Asteroid debris might be bombarding a radio pulsar in the constellation Puppis.
A team of astronomers has assembled the first fully three-dimensional view of stellar motions in a nearby galaxy.
A radioactive element produced near the heart of collapsing stars hints at the mechanism behind Cassiopeia A’s supernova explosion.
Astronomers have discovered the purest star to date. Composed almost exclusively of hydrogen and helium — with 15 million times less iron than our Sun — it illuminates what happened among the first supernovae in the early universe.
Astronomers have discovered a new “failed star” with unusually red, dusty skies. The dust makes the object look much younger than it actually is, complicating studies of this type of brown dwarf.
Astronomers have found a size gap between stars that fuse hydrogen in their cores and so-called failed stars, which never muster the ability to sustain fusion. This boundary could help observers precisely identify the smallest stellar citizens.
The gossamer veil of reflective dust surrounding the star RS Puppis reflects its flickering light in a fantastic display.
Astronomers have identified a molecule containing the noble gas argon in the Crab Nebula. It's the first such molecule detected in space and confirms predictions of where a certain argon isotope is created in the cosmos.
A complex of three bright, star-forming clumps called Himiko is merging in the early universe. With its light reaching us from when the universe was only 800 million years old, this primordial galaxy could yield insight into the elusive process of early galaxy formation.

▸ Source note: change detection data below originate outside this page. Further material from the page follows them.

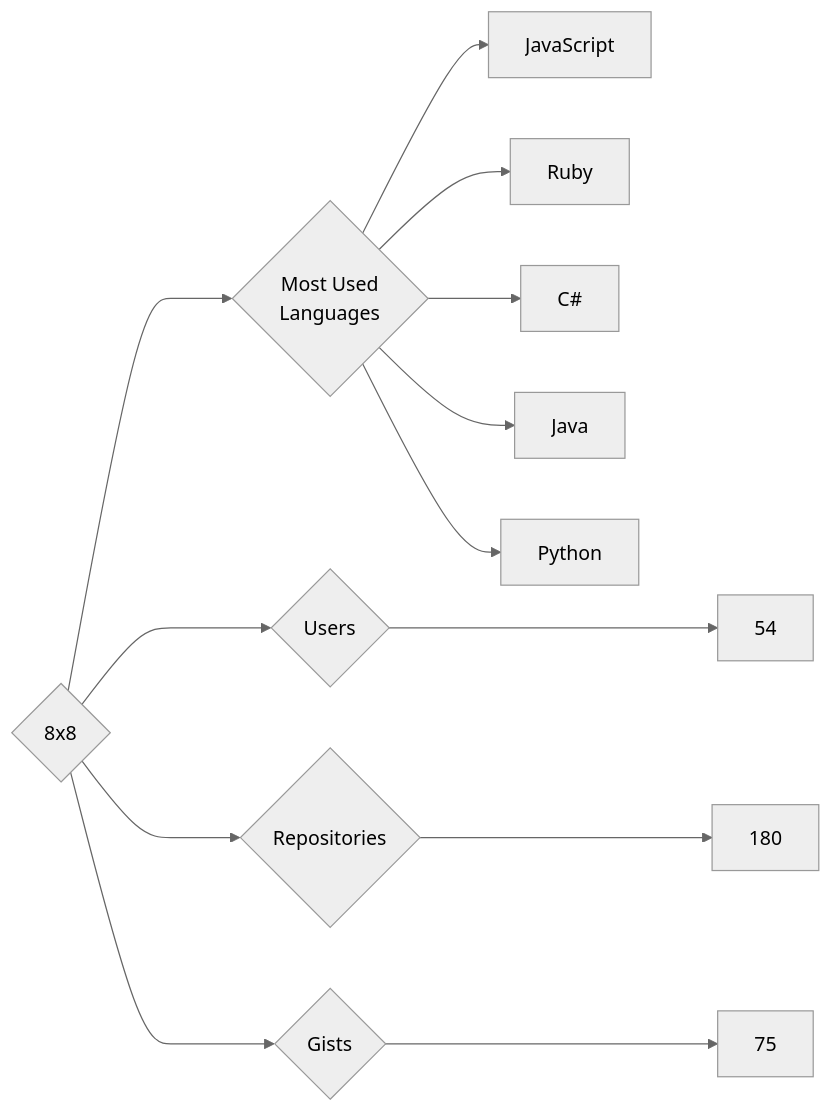
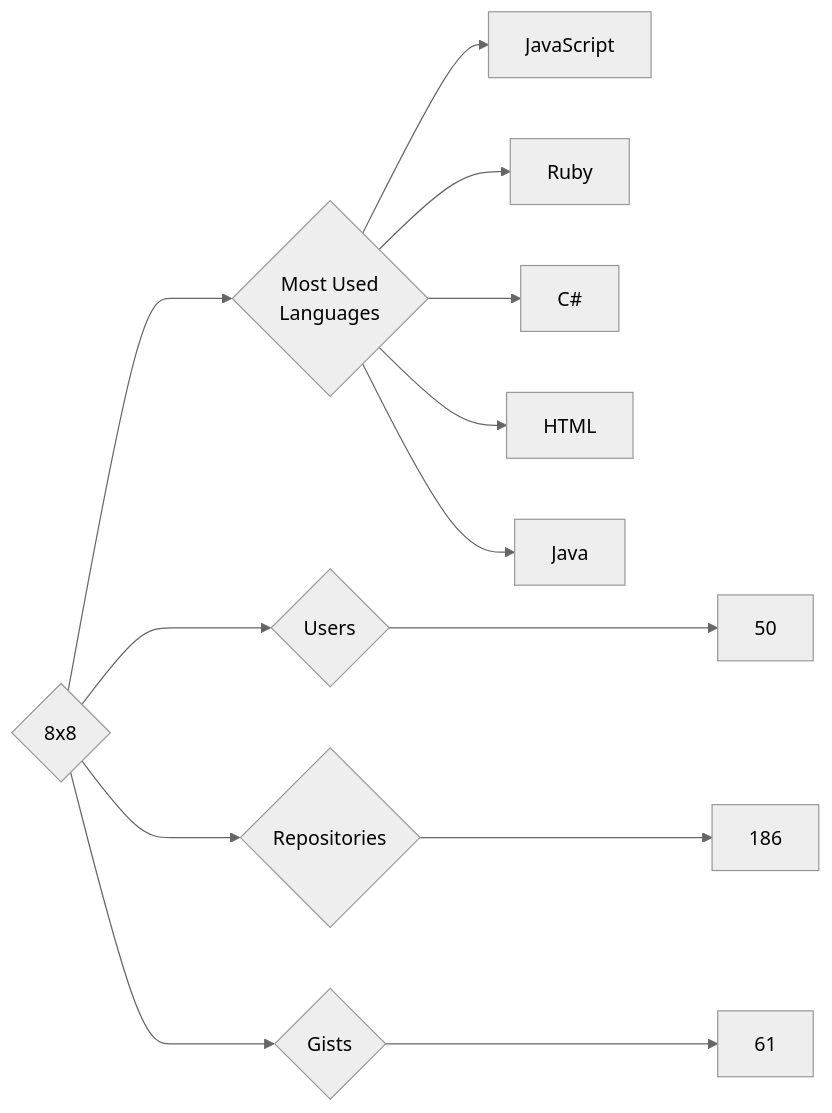
The diagram in targets/8x8/README.md (trickest/insiders), drawn with Mermaid (neutral theme) before and after one commit. The commit also changed 688 other files, not shown here.

````diff
--- a/targets/8x8/README.md
+++ b/targets/8x8/README.md
@@ -3,13 +3,13 @@
 ```mermaid
 graph LR
 COMPANY_NAME{8x8}
-COMPANY_NAME ---> U{Users} ---> UN[54]
-COMPANY_NAME ---> R{Repositories} ---> RN[180]
-COMPANY_NAME ---> G{Gists} ---> GN[75]
+COMPANY_NAME ---> U{Users} ---> UN[50]
+COMPANY_NAME ---> R{Repositories} ---> RN[186]
+COMPANY_NAME ---> G{Gists} ---> GN[61]
 COMPANY_NAME ---> ML{Most Used<br>Languages}
 ML --> JavaScript[JavaScript]
 ML --> Ruby[Ruby]
 ML --> C#[C#]
+ML --> HTML[HTML]
 ML --> Java[Java]
-ML --> Python[Python]
 ```
````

A few whirling neutron stars might get their start as very different objects, at least if a new analysis is correct.
Astronomers have revealed a supposedly monster black hole to be rather ordinary in size.
Observations of one of the most powerful supernovas ever recorded suggest that the standard model for gamma-ray bursts might be missing a piece of the puzzle.
Explore a supernova remnant with this fun interactive simulation, created from detailed space- and ground-based observations in multiple wavelengths.
Observers have found an object floating in Capricornus, far from any star, that appears to be a free-floating planet with six times the mass of Jupiter.
Turns out “the lonely star of autumn” has not just one, but two distant companions, making it one of the most widely separated systems known.
Astronomers have discovered a neutron star that switches between X-ray and radio emission within a few days. The find is fabulous news for theorists, who have long predicted that the two pulsar types were connected.
Scientists sneaked a peek into the Sun’s interior, but what they saw contradicts the assumptions made by models predicting solar activity.
New studies of the coolest brown dwarfs are helping astronomers explore the mysterious objects that bridge the gap between stars and planets.
Observations of two solar twins — one old and one young — confirm that the Sun has probably destroyed the fragile element as the star has grown older.
Observing the pattern of flickers in a star’s light offers a new way for astronomers to measure one of the basic properties of stars — and any exoplanets they might host.
Astronomers have detected a signal that looks like it's from two neutron stars crashing together. The observations could be solid evidence for the hypothesized culprits of short gamma-ray bursts.
Scientists are struggling to explain the Sun’s bizarre recent behavior. Is it a fluke, or a sign of a deeper trend?
Astronomers at the American Astronomical Society's Solar Physics Division meeting discussed new evidence that magnetic waves are the reason our star's corona is blazing hot.